When news of the massacre reached Spain, Philip II, usually humorless, could not resist smiling to himself. In Rome, the Pope held a celebratory Mass to commemorate the event.

Even so, many Catholics felt that the matter had gone to far, and were appalled at the hatred and violence committed in the name of religion.

Henry III: Charles IX died in 1574 at the age of twenty four, and was succeeded by the next brother, Henry III (r.1574-1589. At his coronation, the crown slipped twice from his head, a bad omen in a time of superstition. Openly homosexual, Henry enjoyed dressing up as a woman and spending money with abandon on a group of handsome young men who gathered around him. In religious matters, he was more tolerant of Protestantism than had been his father or two brothers, and agreed to a truce that recognized the legality of Protestantism. His display of toleration greatly disturbed the hard-line Catholics who had been determined to rid the country of Huguenots. Flagellants reappeared in France in numbers not seen since the Black Death.

The War of the Three Henries: In June, 1584, Henry’s younger brother, the last of the Valois line, died. Henry had no children of his own (obviously!) and the next in line was Henry of Navarre, the Huguenot who had presumably converted under pressure following the St. Bartholomew’s Day massacre, but had since recanted.

With the possibility of a Huguenot King, France soon erupted into Civil War. It was known as the War of the Three Henries after its three major participants: Henry III (Valois); Henry of Navarre, the Huguenot and heir presumptive, and Henry of Guise, the Catholic champion. The war raged for two years.
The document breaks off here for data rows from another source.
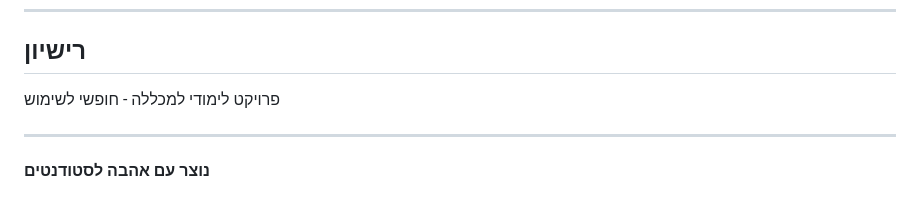
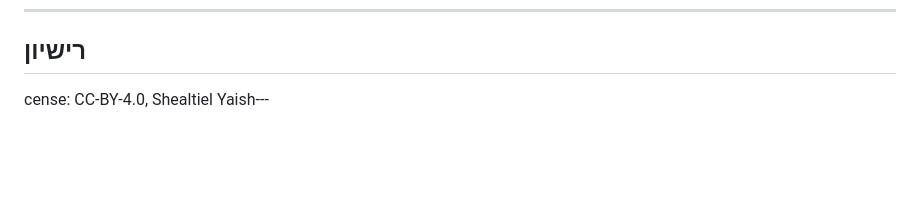
Before and after one commit to idofurst/ESP32_IOT_OS, a Markdown page: README.md, the part around the change. Drawn GitHub-style; blank space fills up the shorter version.

```diff
--- a/README.md
+++ b/README.md
@@ -190,8 +190,4 @@ Core 1 (Application CPU):
 
 ## רישיון
 
-פרויקט לימודי למכללה - חופשי לשימוש
-
----
-
-**נוצר עם אהבה לסטודנטים**
+cense: CC-BY-4.0, Shealtiel Yaish---
```
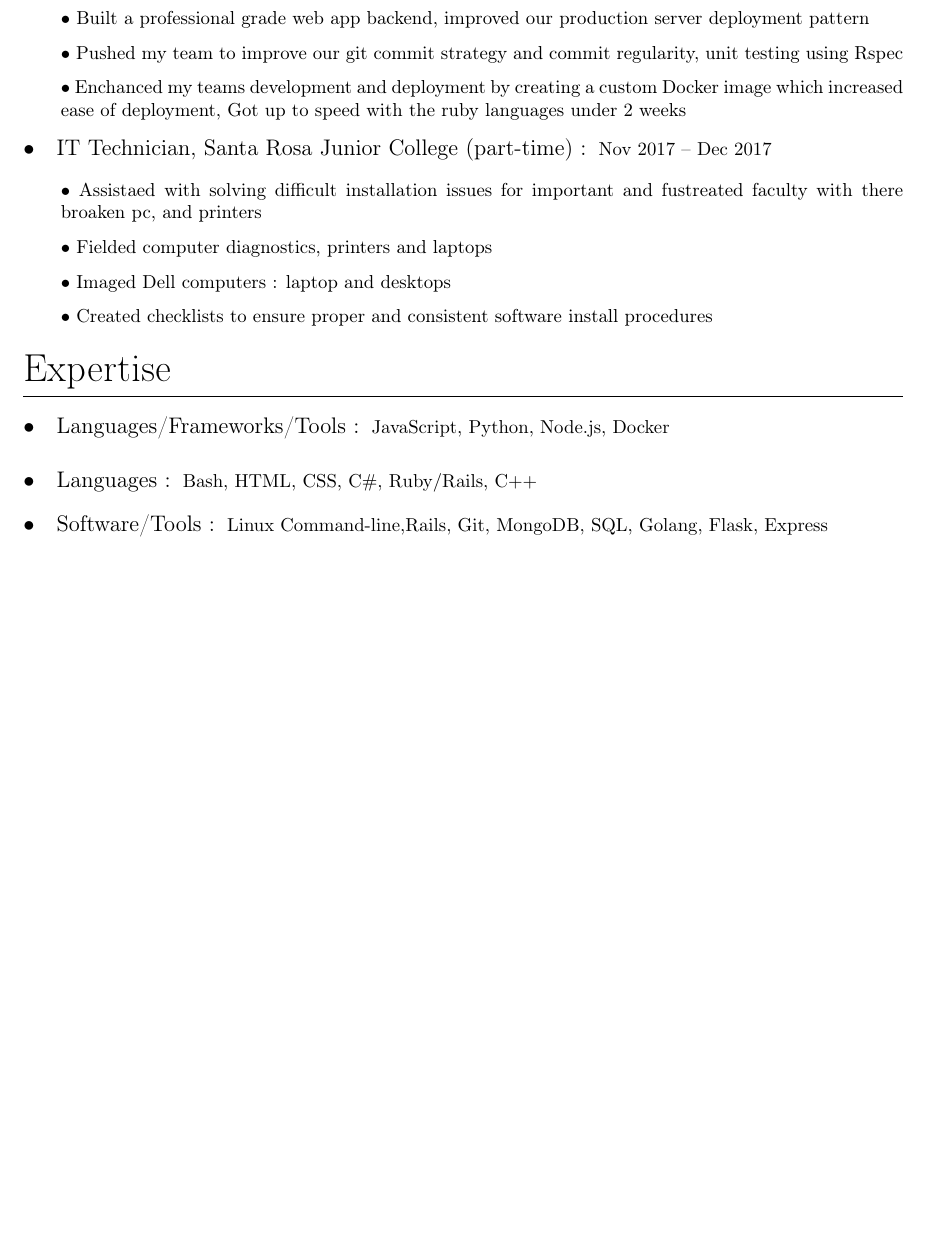
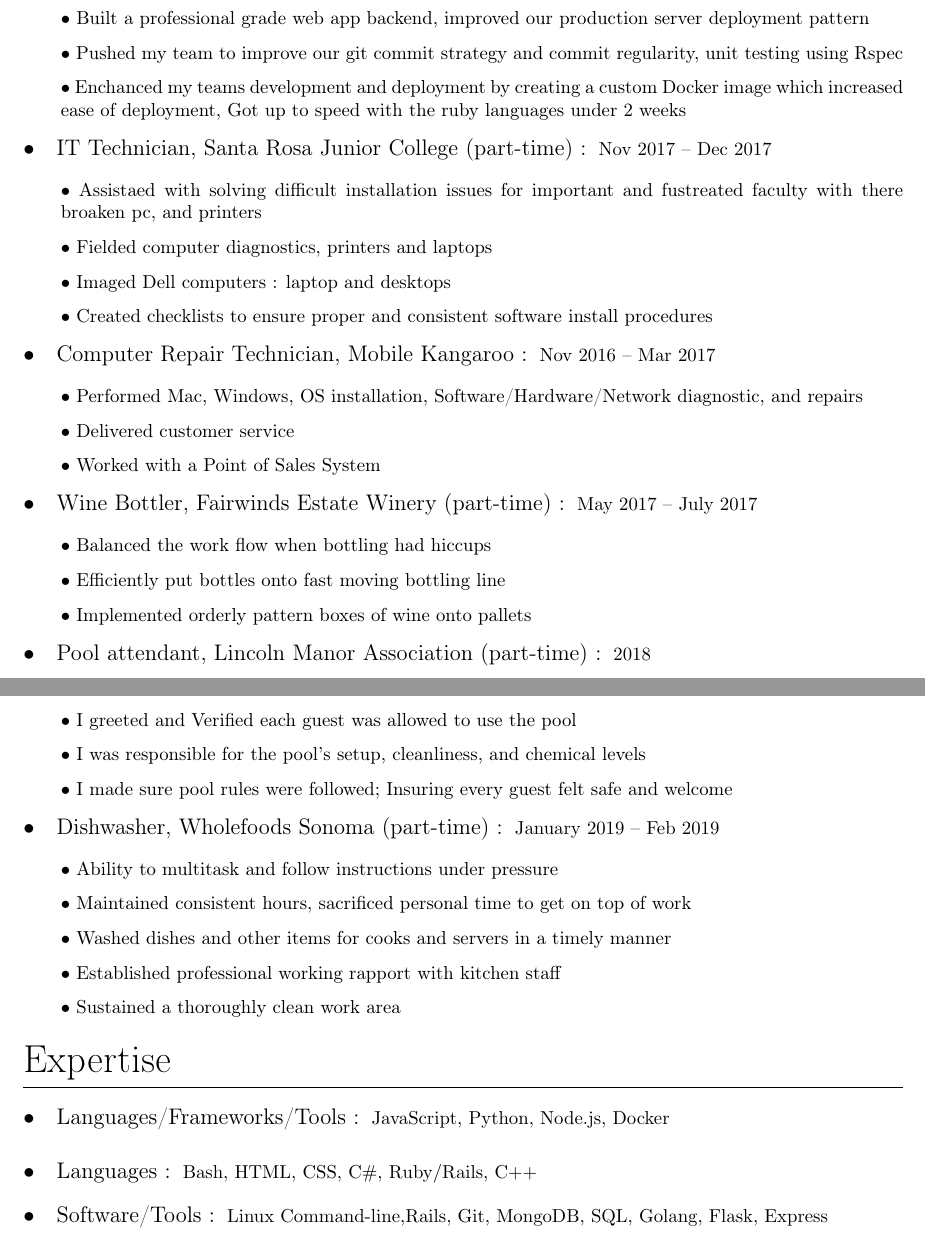
Before and after one commit to wisehackermonkey/resume-master, a LaTeX CV (master_resume.tex): part of page 1 of 2 before the commit and two parts of pages 1 and 2 of 3 after it, the two joined at a grey line, cut so that both start at the same text, the shorter picture padded with empty space. Compiled offline with pdfLaTeX.

Commit message:
[added] old jobs

```diff
--- a/master_resume.tex
+++ b/master_resume.tex
@@ -92,6 +92,32 @@ www.github.com/wisehackermonkey
     	\subsubsection{Imaged Dell computers : laptop and desktops }
     	\subsubsection{Created checklists to ensure proper and consistent software install procedures}
 
+    \subsection{Computer Repair Technician, Mobile Kangaroo} Nov 2016 – Mar 2017
+
+        \vspace{-2mm}
+        \subsubsection{Performed Mac, Windows, OS installation, Software/Hardware/Network diagnostic, and repairs}
+    	\subsubsection{Delivered customer service}
+    	\subsubsection{Worked with a Point of Sales System}
+	\subsection{Wine Bottler, Fairwinds Estate Winery (part-time)} May 2017 – July 2017
+		\vspace{-2mm}
+		\subsubsection{Balanced the work flow when bottling had hiccups}
+		\subsubsection{Efficiently put bottles onto fast moving bottling line}
+		\subsubsection{Implemented orderly pattern boxes of wine onto pallets}
+
+	\subsection{Pool attendant, Lincoln Manor Association (part-time)} 2018
+		\vspace{-2mm}
+
+		\subsubsection{I greeted and Verified each guest was allowed to use the pool}
+		\subsubsection{I was responsible for the pool's setup, cleanliness, and chemical levels}
+		\subsubsection{I made sure pool rules were followed; Insuring every guest felt safe and welcome}
+
+	\subsection{Dishwasher, Wholefoods Sonoma (part-time)} January 2019 – Feb 2019
+		\vspace{-2mm}
+		\subsubsection{Ability to multitask and follow instructions under pressure}
+		\subsubsection{Maintained consistent hours, sacrificed personal time to get on top of work}
+		\subsubsection{Washed dishes and other items for cooks and servers in a timely manner}
+		\subsubsection{Established professional working rapport with kitchen staff}
+		\subsubsection{Sustained a thoroughly clean work area}
 		\pagenumbering{gobble}
 \section{Expertise}
 		\subsection{Languages/Frameworks/Tools}
```
Also changed, not shown: master_resume.tex (6 more changed lines).
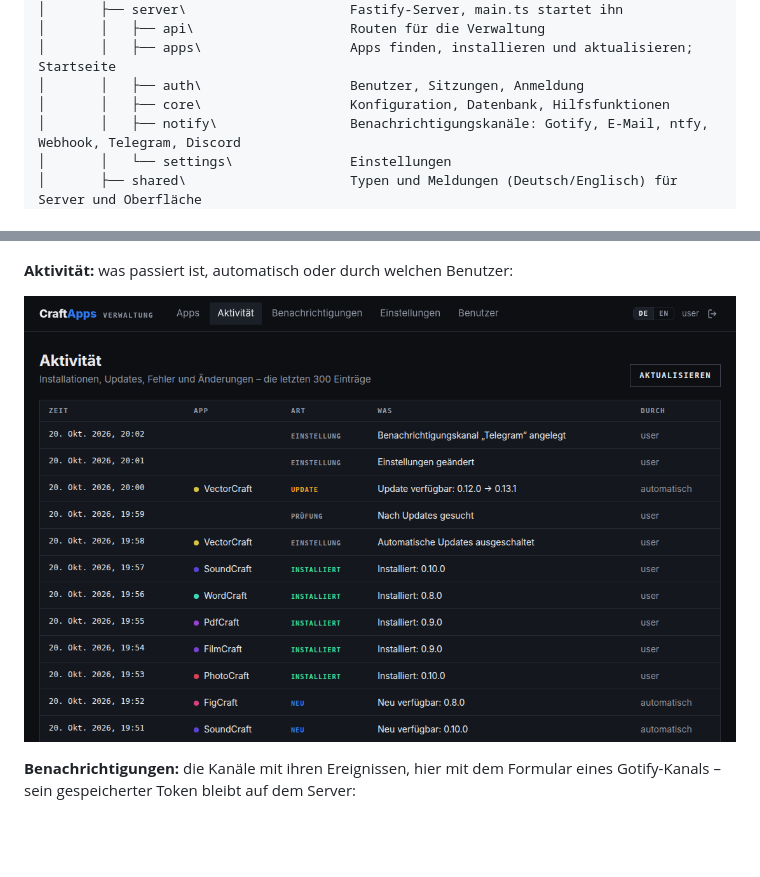
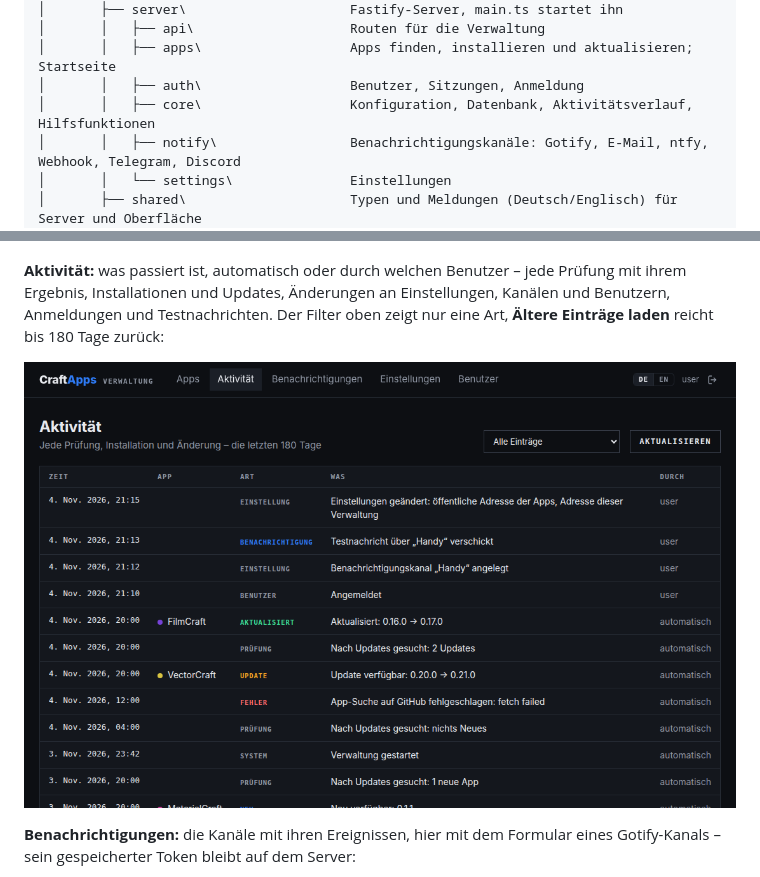
Before and after one commit to Pr0gh4nt3r/CraftApps, a Markdown page: README.de.md, 2 parts joined by grey strips. Drawn GitHub-style; pictures changed too: docs/images/admin-activity-de.png; blank space fills up the shorter version.

```diff
--- a/README.de.md
+++ b/README.de.md
@@ -42,7 +42,7 @@ CraftApps\
 │       │   ├── api\                    Routen für die Verwaltung
 │       │   ├── apps\                   Apps finden, installieren und aktualisieren; Startseite
 │       │   ├── auth\                   Benutzer, Sitzungen, Anmeldung
-│       │   ├── core\                   Konfiguration, Datenbank, Hilfsfunktionen
+│       │   ├── core\                   Konfiguration, Datenbank, Aktivitätsverlauf, Hilfsfunktionen
 │       │   ├── notify\                 Benachrichtigungskanäle: Gotify, E-Mail, ntfy, Webhook, Telegram, Discord
 │       │   └── settings\               Einstellungen
 │       ├── shared\                     Typen und Meldungen (Deutsch/Englisch) für Server und Oberfläche
@@ -172,5 +172,8 @@ aus) und noch nicht installiert:
 
 ![Verwaltung: Apps mit Status, Version und automatischen Updates](docs/images/admin-apps-de.png)
 
-**Aktivität:** was passiert ist, automatisch oder durch welchen Benutzer:
+**Aktivität:** was passiert ist, automatisch oder durch welchen Benutzer – jede Prüfung mit
+ihrem Ergebnis, Installationen und Updates, Änderungen an Einstellungen, Kanälen und
+Benutzern, Anmeldungen und Testnachrichten. Der Filter oben zeigt nur eine Art,
+**Ältere Einträge laden** reicht bis 180 Tage zurück:
 
```
Also changed, not shown: other parts of README.de.md (+1 -1 lines), README.md (+5 -3 lines), docs/images/admin-activity-en.png, 12 other files.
Henry III learned of the defeat of the Spanish Armada and decided it was best to rid himself of Henry of Guise who had Spanish support. He invited Guise and his brother to a secret meeting to discuss peace, and then had them murdered. He was denounced as a traitor by the Catholics, and fled to the camp of Henry of Navarre, the Protestant. He planned to retake Paris but was assassinated on August 1, 1589 by a friar who thought the King was a traitor for being willing to accept a Protestant as his successor.

With the death of Henry III, Henry of Navarre became Henry IV. The new king, who "knew hot to fight, to make love, and to drink," was pragmatic enough to see that a fifth conversion, this time back to Catholicism, was in order. He wanted a strong, united France, and knew that the majority of Frenchmen were Roman Catholic. So, stating that "Paris is worth a mass," he embraced Catholicism. His willingness to sacrifice his religious convictions for political expediency saved France from further bloodshed and possible disintegration of the nation.

In 1598, Henry IV issued the Edict of Nantes which granted religious liberty to the Huguenots. They would be allowed seventy five fortified towns plus other fortified places n which to exercise freedom of religion. They were declared eligible for public office and guaranteed the right to use schools and other facilities on an equal basis with Catholics. The Edict also declared Catholicism to be the official state Church of France, and restored all of the church’s former income and property. Although the Edict did not satisfy the extremists, it did provide a strong measure of Peace in a land long devastated by war.

Although a good King, Henry’s personal life was less than exemplary. He had six illegitimate children by three mistresses along with three children born to his queen. He proudly referred to his nine children as his "herd." On one occasion, he formally introduced one of his mistresses to his wife, demanding that the latter repeat her curtsy so that she bow a little lower, and the three dined together in a meal that had to be anything but comfortable.

Henry IV launched a major economic reform program, hoping to improve the life of the peasants. He remarked that he hoped every peasant family would have a chicken in the pot for Sunday dinner. He did make the effort, but was largely unsuccessful. It is remarkable only in that most rulers cared little about the welfare of the peasantry. The French people revered him to the extent that he was called "Henry le Grande." In 1610, a Monk who doubted the sincerity of Henry’s conversion to Catholicism murdered him.

Henry was succeeded by Louis XIII, who went very far to bring absolute rule to France, an issue discussed elsewhere.